People often ask me, “Which do you like better, Japanese or American food?”
I prefer Japanese food, obviously. And I’m not just saying that because I live here or think American food is horribly unhealthy and not-so-tasty. So much of Japanese food (or food easily found in Japan) is delicious.
So I hate milk. And most dairy. I don’t hate cheese, but it does not like me. I’m also not a fan of red meat–or any meat for that matter. I can eat seafood. I love fish and shrimp and oysters, OH MY. And while modern Japanese cuisine is full of fatty animal products and sugar and all that, it is relatively easier to find healthy options (or foods without all those things I hate) in Japan. I think. I at least feel healthier eating Japanese food than I do typical American food, but I’m not really sure what’s right anymore. Either way, I’d like to share some of the foods I’ve eaten while in Japan. To the best of my ability, I will describe these foods and grade them based on their deliciousness, etc.
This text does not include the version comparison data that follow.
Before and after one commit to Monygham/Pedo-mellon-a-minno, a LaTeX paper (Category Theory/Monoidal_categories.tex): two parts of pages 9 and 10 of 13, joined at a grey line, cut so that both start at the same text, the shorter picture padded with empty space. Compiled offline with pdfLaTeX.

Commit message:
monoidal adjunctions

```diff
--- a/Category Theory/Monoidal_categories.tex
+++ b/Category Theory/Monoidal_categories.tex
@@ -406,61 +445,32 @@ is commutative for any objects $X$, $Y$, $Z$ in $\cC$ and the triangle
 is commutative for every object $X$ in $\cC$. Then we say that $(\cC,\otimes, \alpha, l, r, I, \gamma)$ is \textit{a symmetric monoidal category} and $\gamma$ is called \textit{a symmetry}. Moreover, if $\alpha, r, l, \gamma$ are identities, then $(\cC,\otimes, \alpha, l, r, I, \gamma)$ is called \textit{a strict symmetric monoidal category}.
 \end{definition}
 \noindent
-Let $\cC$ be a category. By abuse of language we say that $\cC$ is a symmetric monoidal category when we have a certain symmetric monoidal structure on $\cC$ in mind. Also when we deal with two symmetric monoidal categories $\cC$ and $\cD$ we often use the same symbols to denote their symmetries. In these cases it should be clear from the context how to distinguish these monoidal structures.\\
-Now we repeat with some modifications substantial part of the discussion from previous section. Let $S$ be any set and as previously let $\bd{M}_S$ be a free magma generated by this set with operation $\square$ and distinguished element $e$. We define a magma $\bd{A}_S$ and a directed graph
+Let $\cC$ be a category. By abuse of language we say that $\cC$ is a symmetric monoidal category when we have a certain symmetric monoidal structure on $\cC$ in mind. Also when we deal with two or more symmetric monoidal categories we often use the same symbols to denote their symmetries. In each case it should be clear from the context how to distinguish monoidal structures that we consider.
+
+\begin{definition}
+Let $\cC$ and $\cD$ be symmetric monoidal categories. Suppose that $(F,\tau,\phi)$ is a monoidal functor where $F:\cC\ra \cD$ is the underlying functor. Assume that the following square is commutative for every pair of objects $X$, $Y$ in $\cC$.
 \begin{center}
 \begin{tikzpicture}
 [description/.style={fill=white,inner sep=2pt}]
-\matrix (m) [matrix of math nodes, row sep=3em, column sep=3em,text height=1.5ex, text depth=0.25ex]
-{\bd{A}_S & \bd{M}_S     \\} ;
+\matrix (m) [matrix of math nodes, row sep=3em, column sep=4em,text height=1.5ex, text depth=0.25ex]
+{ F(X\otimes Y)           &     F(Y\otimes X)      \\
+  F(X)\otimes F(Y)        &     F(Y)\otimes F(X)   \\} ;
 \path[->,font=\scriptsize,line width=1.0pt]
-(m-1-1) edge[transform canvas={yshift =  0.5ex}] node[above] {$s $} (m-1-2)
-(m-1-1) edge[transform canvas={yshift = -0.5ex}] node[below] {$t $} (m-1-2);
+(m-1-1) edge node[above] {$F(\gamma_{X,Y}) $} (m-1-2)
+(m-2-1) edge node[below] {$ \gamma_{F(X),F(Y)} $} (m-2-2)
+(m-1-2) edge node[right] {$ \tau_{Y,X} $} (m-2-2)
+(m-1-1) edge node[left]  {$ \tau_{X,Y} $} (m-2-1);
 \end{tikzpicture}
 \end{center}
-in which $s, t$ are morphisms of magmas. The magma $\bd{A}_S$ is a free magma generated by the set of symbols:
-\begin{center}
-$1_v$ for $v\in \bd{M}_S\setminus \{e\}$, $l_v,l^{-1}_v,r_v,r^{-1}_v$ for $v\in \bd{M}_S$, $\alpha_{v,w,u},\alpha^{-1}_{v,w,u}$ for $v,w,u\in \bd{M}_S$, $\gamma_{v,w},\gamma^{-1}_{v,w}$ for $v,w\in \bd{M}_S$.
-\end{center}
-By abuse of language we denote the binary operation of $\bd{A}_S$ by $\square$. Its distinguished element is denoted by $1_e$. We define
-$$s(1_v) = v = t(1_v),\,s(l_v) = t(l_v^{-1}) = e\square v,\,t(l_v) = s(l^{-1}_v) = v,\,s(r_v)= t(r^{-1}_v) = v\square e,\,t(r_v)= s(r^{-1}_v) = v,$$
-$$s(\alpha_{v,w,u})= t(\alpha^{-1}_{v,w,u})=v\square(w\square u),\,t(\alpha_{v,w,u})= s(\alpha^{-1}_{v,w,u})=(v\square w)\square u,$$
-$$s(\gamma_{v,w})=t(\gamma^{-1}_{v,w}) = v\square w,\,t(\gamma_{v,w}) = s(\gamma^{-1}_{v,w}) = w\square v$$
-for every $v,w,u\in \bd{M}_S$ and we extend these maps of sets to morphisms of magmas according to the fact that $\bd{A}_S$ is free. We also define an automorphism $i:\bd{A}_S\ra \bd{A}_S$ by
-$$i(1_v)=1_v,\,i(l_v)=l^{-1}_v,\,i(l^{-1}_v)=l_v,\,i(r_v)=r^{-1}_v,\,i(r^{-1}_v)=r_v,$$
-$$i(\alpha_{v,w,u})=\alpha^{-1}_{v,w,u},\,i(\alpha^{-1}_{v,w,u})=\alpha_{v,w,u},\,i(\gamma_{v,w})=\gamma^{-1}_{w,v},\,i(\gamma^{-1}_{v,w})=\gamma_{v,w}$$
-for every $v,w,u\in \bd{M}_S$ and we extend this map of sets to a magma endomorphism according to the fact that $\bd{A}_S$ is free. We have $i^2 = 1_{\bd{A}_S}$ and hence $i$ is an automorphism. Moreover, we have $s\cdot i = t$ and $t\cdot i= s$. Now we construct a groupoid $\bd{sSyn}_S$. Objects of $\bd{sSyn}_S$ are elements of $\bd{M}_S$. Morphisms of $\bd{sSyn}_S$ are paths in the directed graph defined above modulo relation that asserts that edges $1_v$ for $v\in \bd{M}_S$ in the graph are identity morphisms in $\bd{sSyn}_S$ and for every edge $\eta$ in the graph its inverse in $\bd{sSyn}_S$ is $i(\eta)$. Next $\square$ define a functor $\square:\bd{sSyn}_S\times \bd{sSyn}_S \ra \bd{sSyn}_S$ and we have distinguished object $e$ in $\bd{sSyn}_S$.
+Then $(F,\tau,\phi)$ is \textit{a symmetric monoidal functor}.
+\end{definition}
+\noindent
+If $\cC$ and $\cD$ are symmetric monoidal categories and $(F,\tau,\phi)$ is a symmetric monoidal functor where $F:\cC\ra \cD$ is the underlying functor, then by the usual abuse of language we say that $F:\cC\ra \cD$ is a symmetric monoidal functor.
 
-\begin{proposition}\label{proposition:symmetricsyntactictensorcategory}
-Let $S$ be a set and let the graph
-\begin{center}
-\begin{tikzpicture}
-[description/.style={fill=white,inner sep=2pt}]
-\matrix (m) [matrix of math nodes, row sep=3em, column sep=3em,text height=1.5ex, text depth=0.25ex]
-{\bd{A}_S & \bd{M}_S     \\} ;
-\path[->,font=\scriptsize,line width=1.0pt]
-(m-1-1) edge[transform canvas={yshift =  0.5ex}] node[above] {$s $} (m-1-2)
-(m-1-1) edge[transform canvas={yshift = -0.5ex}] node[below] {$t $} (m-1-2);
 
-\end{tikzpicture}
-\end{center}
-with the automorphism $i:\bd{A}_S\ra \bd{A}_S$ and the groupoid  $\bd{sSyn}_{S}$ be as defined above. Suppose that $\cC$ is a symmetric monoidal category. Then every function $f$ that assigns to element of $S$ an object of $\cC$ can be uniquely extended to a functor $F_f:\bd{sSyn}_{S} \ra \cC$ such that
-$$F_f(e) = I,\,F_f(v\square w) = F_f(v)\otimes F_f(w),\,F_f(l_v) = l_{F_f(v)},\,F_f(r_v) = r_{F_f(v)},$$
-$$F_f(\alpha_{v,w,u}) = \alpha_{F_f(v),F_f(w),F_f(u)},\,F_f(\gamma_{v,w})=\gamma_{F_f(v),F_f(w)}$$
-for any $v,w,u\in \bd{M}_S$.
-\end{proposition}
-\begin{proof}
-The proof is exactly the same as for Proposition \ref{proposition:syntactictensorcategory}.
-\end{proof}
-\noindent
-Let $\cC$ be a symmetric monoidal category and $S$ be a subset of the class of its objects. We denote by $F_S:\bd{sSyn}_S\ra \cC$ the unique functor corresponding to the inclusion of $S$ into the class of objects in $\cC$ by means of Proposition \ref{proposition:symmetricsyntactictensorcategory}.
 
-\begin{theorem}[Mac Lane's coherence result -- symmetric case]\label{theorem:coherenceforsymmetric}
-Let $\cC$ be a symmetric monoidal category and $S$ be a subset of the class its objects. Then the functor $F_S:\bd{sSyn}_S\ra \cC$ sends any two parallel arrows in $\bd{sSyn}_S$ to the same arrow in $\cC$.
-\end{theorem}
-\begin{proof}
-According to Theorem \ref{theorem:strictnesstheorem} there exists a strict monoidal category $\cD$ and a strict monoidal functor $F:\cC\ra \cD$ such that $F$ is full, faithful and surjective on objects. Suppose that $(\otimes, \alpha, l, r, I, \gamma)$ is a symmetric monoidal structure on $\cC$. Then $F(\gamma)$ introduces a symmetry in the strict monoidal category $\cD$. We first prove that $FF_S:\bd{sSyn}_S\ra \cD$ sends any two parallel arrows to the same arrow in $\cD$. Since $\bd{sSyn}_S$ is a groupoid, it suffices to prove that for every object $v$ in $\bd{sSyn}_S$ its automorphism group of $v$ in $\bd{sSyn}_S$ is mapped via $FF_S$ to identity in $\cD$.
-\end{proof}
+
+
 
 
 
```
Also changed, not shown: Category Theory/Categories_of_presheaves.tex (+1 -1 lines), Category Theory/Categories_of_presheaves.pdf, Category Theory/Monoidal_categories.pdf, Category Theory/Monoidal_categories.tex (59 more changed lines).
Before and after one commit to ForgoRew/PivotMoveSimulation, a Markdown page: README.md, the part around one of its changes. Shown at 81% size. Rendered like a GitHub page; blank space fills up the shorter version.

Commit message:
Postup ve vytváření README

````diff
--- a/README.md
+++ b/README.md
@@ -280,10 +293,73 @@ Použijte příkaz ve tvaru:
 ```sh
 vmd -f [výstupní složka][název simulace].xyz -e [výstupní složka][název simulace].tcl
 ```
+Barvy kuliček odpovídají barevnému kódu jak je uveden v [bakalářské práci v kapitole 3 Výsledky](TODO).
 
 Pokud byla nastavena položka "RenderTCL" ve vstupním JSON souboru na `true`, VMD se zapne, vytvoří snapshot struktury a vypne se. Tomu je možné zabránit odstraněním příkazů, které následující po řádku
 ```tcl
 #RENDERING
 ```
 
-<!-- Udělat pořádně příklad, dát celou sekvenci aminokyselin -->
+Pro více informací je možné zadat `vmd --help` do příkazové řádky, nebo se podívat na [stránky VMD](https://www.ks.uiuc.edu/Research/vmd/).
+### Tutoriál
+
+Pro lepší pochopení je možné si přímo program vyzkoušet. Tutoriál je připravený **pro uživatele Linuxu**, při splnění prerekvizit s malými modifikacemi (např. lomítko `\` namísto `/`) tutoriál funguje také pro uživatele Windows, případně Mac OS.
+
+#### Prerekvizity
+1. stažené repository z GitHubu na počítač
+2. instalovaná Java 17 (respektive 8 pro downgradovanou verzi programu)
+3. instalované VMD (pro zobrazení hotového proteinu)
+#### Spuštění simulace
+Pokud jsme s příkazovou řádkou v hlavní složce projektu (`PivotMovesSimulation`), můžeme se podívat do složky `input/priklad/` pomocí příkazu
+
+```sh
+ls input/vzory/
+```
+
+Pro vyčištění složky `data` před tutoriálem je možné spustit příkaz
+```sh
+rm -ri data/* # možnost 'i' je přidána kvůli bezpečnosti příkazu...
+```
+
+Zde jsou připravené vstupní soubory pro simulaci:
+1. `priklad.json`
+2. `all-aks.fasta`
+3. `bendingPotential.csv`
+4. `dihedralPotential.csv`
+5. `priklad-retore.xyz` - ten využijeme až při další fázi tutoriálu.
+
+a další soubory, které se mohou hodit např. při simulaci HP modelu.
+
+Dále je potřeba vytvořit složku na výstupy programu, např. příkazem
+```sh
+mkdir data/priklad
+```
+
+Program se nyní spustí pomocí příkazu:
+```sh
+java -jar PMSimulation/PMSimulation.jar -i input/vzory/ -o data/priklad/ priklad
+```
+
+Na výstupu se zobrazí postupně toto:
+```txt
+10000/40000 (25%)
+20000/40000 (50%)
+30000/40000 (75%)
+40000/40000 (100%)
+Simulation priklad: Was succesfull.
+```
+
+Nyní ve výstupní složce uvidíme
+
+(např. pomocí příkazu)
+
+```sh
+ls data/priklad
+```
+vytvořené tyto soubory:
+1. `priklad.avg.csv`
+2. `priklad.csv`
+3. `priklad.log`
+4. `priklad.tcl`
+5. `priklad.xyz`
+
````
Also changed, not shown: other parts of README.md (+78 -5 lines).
1. Sushi. The picture below is of various fishes and fillings for a temakizushi (hand rolled sushi) session. Sushi is one of my favorite foods in Japan because it is filling, easily accessible, and freakin’ delicious. Sushi is popular all over the world now, but I promise you it tastes best where it all began in Japan.
Here we have crab sticks, Japanese-style scrambled egg (tamagoyaki), tuna, octopus, sea urchin (uni), and so many other fishes I don’t remember!
This spread was also for temakizushi, which is really easy to do at home and makes for a wonderful dinner party!
sushi and tempura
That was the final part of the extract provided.